Exercise requirements
In the records below, pick out all lines containing the word "distinct".

Supplied material
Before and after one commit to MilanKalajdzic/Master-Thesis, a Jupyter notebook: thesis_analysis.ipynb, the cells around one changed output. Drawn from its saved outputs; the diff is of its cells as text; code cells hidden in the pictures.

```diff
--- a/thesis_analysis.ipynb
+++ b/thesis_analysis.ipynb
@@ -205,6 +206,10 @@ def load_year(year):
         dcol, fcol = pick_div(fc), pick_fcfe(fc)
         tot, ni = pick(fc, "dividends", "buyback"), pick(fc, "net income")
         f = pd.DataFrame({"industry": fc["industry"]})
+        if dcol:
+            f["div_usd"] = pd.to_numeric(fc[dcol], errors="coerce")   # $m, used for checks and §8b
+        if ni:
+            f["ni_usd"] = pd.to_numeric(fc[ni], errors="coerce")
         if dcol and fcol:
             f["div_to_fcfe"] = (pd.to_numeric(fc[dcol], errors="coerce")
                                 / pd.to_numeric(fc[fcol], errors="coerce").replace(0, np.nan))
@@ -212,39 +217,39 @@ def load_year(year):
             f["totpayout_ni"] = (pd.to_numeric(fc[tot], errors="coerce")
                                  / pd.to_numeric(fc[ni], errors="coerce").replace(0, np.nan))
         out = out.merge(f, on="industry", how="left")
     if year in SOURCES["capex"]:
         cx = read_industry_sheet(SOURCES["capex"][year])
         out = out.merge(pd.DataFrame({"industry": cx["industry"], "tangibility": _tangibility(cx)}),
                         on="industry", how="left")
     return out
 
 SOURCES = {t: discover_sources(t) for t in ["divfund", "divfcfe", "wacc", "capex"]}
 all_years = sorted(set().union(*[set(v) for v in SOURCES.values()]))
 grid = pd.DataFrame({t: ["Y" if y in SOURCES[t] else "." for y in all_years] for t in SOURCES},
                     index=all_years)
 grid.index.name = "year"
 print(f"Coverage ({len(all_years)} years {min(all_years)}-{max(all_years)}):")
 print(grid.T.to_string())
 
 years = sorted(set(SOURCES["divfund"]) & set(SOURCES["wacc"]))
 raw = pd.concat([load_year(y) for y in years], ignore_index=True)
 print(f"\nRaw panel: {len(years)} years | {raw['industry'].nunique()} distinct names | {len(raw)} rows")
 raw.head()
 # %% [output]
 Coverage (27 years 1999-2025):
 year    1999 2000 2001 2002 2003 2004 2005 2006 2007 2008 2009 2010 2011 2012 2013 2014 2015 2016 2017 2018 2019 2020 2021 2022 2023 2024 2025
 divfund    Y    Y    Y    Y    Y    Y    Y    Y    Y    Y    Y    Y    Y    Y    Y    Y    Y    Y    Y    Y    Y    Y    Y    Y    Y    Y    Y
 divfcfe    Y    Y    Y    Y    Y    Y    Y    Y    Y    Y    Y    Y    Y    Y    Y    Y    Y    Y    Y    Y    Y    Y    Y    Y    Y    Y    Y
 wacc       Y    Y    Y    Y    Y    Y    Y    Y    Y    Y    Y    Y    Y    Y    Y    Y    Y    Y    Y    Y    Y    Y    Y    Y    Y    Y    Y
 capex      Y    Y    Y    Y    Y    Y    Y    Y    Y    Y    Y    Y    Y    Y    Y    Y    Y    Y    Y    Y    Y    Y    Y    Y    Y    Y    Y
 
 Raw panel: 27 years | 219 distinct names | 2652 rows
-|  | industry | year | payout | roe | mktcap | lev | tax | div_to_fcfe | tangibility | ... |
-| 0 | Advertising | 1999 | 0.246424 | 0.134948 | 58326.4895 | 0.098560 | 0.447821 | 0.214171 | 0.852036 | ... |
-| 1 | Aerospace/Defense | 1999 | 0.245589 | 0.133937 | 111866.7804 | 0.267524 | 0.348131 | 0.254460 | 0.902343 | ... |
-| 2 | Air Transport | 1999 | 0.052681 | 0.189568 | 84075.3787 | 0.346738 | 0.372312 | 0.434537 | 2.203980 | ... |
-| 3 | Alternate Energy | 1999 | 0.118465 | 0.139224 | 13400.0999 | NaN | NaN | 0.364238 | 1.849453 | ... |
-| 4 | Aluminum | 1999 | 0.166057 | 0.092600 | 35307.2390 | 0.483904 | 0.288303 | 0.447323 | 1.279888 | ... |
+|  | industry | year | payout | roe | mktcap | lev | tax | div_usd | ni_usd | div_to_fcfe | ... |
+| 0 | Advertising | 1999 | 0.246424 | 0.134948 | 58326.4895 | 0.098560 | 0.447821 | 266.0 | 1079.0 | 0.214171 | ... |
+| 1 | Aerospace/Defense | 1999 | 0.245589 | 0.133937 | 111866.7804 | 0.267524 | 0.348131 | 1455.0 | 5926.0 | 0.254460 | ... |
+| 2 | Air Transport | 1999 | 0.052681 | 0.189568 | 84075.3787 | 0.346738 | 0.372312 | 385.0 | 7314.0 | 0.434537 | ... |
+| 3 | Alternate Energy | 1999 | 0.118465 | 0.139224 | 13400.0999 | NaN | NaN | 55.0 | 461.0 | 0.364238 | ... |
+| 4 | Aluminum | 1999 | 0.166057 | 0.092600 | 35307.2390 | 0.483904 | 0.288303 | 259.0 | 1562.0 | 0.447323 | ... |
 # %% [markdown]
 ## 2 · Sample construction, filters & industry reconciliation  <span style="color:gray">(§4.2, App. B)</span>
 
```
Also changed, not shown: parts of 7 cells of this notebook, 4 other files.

Response
 print(f"\nRaw panel: {len(years)} years | {raw['industry'].nunique()} distinct names | {len(raw)} rows")
 Raw panel: 27 years | 219 distinct names | 2652 rows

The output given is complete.